  1. Chiropractors are specially trained to perform hands on manipulation using a high velocity, short lever approach that is applied to the problem areas of the spine that are misaligned or fixated. Some chiropractors utilize special adjusting instruments to do the same. The main goals are to restore normal alignment, reduce nerve irritation, improve motion and reduce stress off of the surrounding soft tissue. Spinal manipulation is otherwise known as a chiropractic adjustment.

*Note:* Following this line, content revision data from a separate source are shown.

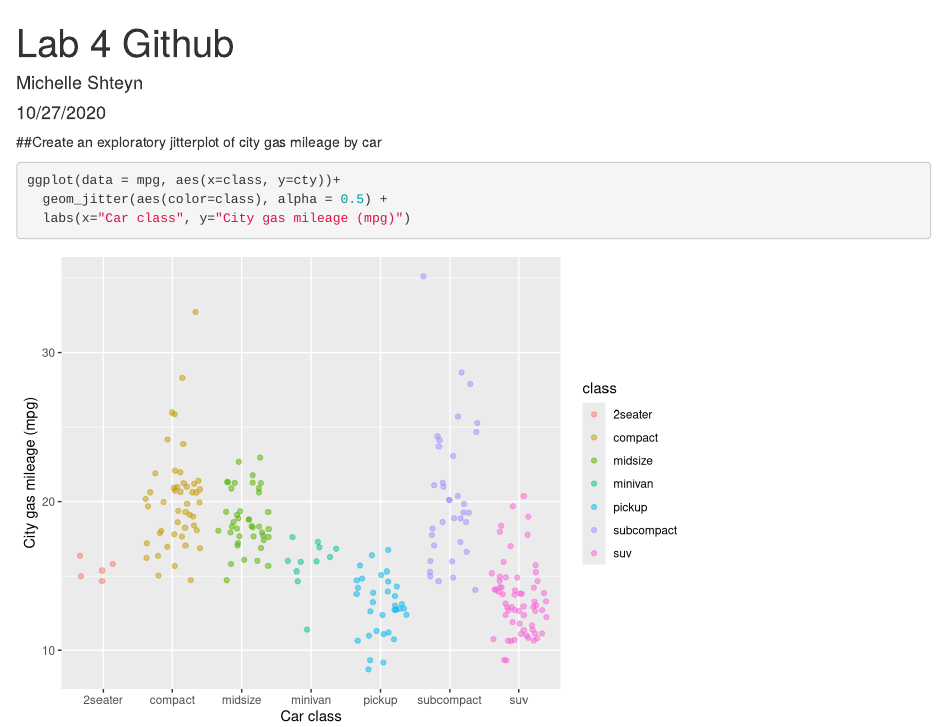
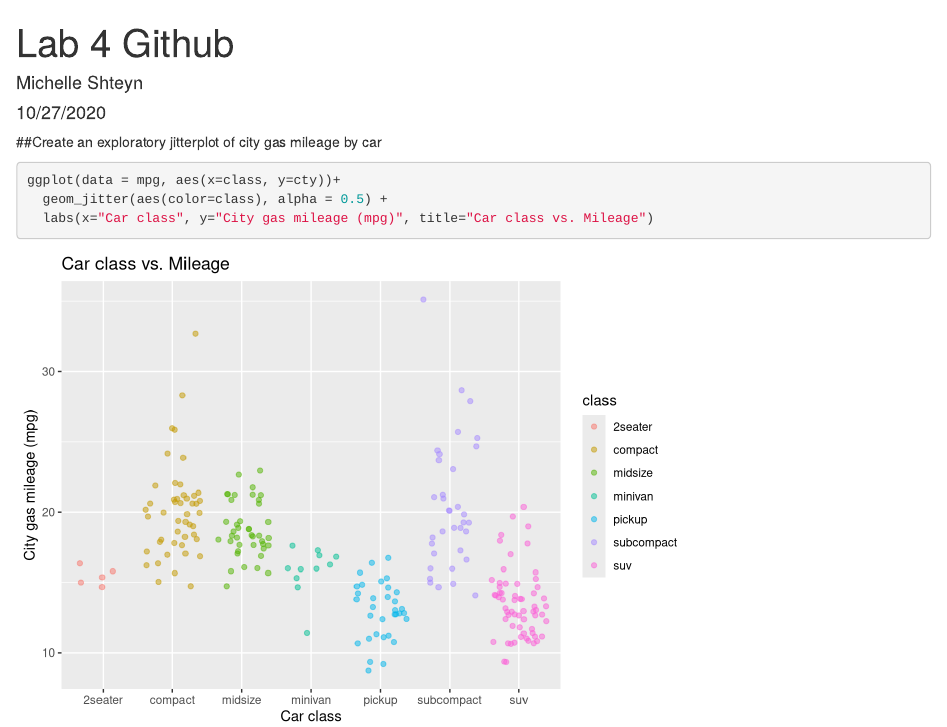
Before and after one commit to michelleshteyn1/test-repo, an R Markdown document (test_file.Rmd): the page in a window 1100 px wide, from its top. Rendered offline with R 4.5, knitr and Pandoc, with nearby package versions; code that draws random numbers runs with fixed seeds of ours.

Commit message:
added title

````diff
--- a/test_file.Rmd
+++ b/test_file.Rmd
@@ -14,5 +14,5 @@ library(tidyverse)
 ```{r}
 ggplot(data = mpg, aes(x=class, y=cty))+
   geom_jitter(aes(color=class), alpha = 0.5) +
-  labs(x="Car class", y="City gas mileage (mpg)")
+  labs(x="Car class", y="City gas mileage (mpg)", title="Car class vs. Mileage")
 ```
````
Also changed, not shown: test_file.html.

  2. Several research studies support the use of chiropractic care for the treatment of low back pain. Several leading authorities and published guidelines recommend chiropractic care to be included in the early stages of care for low back pain. In addition to spinal manipulation, many chiropractors also offer other beneficial healthcare services. Physical therapy modalities are often utilized by chiropractors to help heal injured soft tissue which is common with spinal problems and to reduce inflammation. Some of these might include electric stimulation, ultrasound, traction and cold laser therapy.